"A director of a corporation occupies a fiduciary relation to it and its stockholders. His position is one of trust and he is frequently denominated a trustee and so held accountable in equity. The ordinary trust relationship of directors of a corporation and stockholders is not a matter of statutory or technical law. It springs from the fact that directors have the control and guidance of the corporate business affairs and property and hence of the property interests of the stockholders. Equity recognizes that stockholders are the proprietors of the corporate interest and are ultimately the only beneficiaries thereof. Those interests are in virtue of the law entrusted through the corporation to the directors and from that condition arises the trusteeship of the directors with the concomitant fiduciary relationship." Ashman v. Miller, 6 Cir., 101 F.2d 85, at 90-91, (1939).

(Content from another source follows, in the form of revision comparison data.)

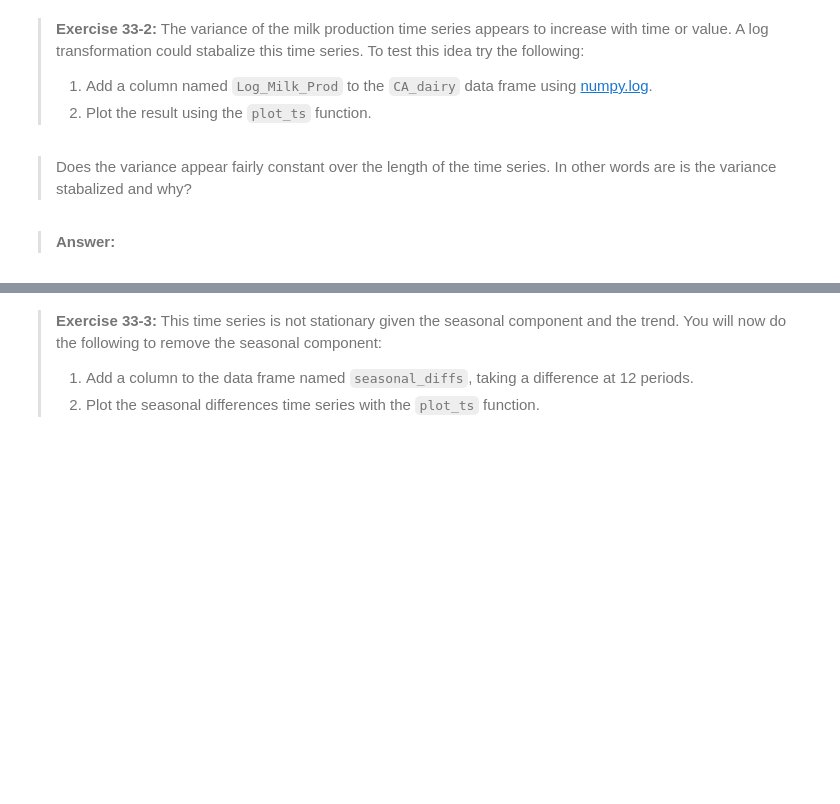
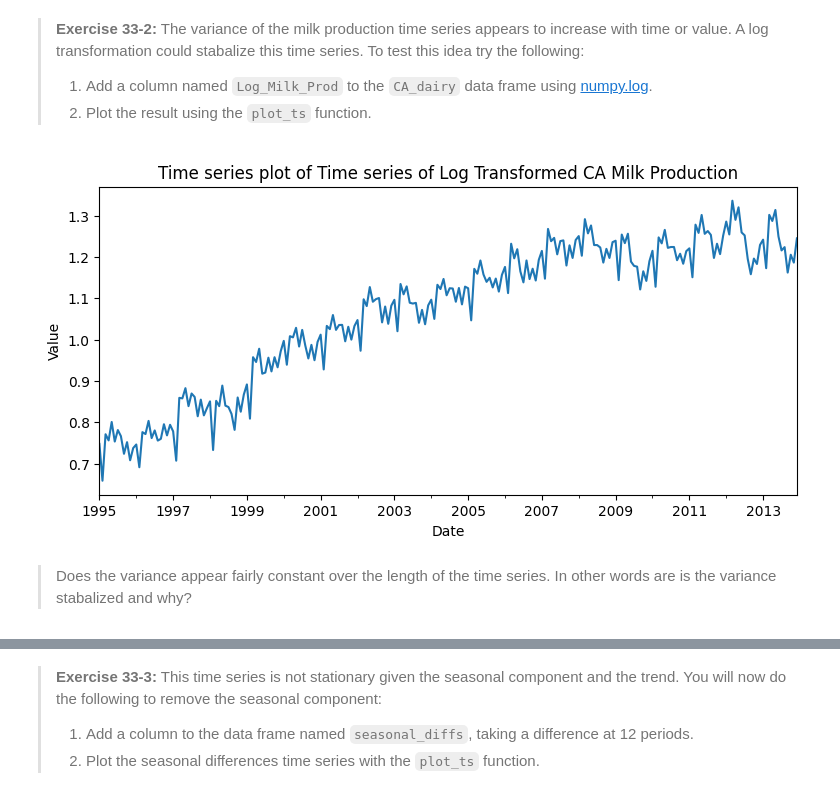
Before and after one commit to lscarval/CSCI-E-83-Fundamentals, a Jupyter notebook: Notebooks/33_Chapter33_TimeSeriesModels.ipynb, the cells around one changed output, grey strips where cells are left out. Saved outputs shown, nothing was run; the diff lists cells and outputs as text; code cells hidden in the pictures; blank space fills up the shorter version.

```diff
--- a/Notebooks/33_Chapter33_TimeSeriesModels.ipynb
+++ b/Notebooks/33_Chapter33_TimeSeriesModels.ipynb
@@ -612,7 +918,7 @@ def convert_year_month(val):
     month = np.round(month_decimal * 100).astype(int)
     return f"{year}-{month:02d}"
 
-CA_dairy = CBE = pd.read_csv('../data/cadairydata.csv')
+CA_dairy = CBE = pd.read_csv('/content/cadairydata.csv')
 ## Give the columns some more Python friendly names
 CA_dairy.columns = ['Unnamed', 'Year_Month', 'Month_Number', 'Year', 'Month',
        'Cotagecheese_Prod', 'Icecream_Prod', 'Milk_Prod',
@@ -639,4 +959,10 @@ plot_ts(CA_dairy['Milk_Prod'], 'Time series of CA milk production')
+# %%
+# Adding a new column for log-transformed milk production
+CA_dairy['Log_Milk_Prod'] = np.log(CA_dairy['Milk_Prod'])
+
+# Plotting the log-transformed milk production using pre-defined plot function
+plot_ts(CA_dairy['Log_Milk_Prod'], 'Time series of Log Transformed CA Milk Production')
+# %% [output]
+[figure, added]
 # %% [markdown]
 > Does the variance appear fairly constant over the length of the time series. In other words are is the variance stabalized and why?
-# %% [markdown]
-> **Answer:**
```
Also changed, not shown: parts of 56 cells of this notebook.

"The individual defendants who were directors of the corporation were acting in a fiduciary capacity and were required to exercise their authority in the utmost good faith. (Citations omitted.) They could not `rightly manipulate the affairs of the corporation primarily with the design of securing the control of the corporation to one particular group of stockholders, or of excluding another group from the exercise of its corporate rights' (citation omitted)." L.E. Fosgate v. Boston Market Terminal Co., 275 Mass. 99, 175 N.E. 86 at 90 (1931).
We do not wish to infer that the motives of the board of directors in the instant case were anything less than well-meaning and well-intentioned, nor do we wish to infer that in attempting to gain control of this corporation they were illegally or immorally motivated. We do say, however, that in creating one hundred and fifty-nine new members of the corporation, whose sole purpose was to vest control of this corporation in the hands of a minority of the members, directly contrary to the wishes of a majority of the membership, said one hundred and fifty-nine new members being created on the eve of the meeting, and said one hundred and fifty-nine members having no connection, interest or responsibility in and to the affairs of said corporation, either then or now, the board of directors acted contrary to their fiduciary obligation to the membership of that corporation.
Notwithstanding the lack of improper motives on the part of the board, it is particularly offensive to our sense of fair-play and a breach of the board's fiduciary obligation to the membership, that the one hundred and fifty-nine members were created and their proxies obtained only a few hours before the membership meeting of 29 September. This gave the staff members no opportunity to obtain proxies of their own from "new" members, to explain the position of the majority of the active staff to the "new" members or to resort to the courts for relief before the said meeting.
For that reason, the decision of the lower court is hereby reversed, with instructions that the Amended Alternative Writ be made peremptory.
STEVENS, C.J., and DONOFRIO, J., concur.
[*] This appeal was filed with the Arizona Supreme Court and assigned that Court's Number 7650. The matter was referred to this Court pursuant to Section 12-120.23, A.R.S.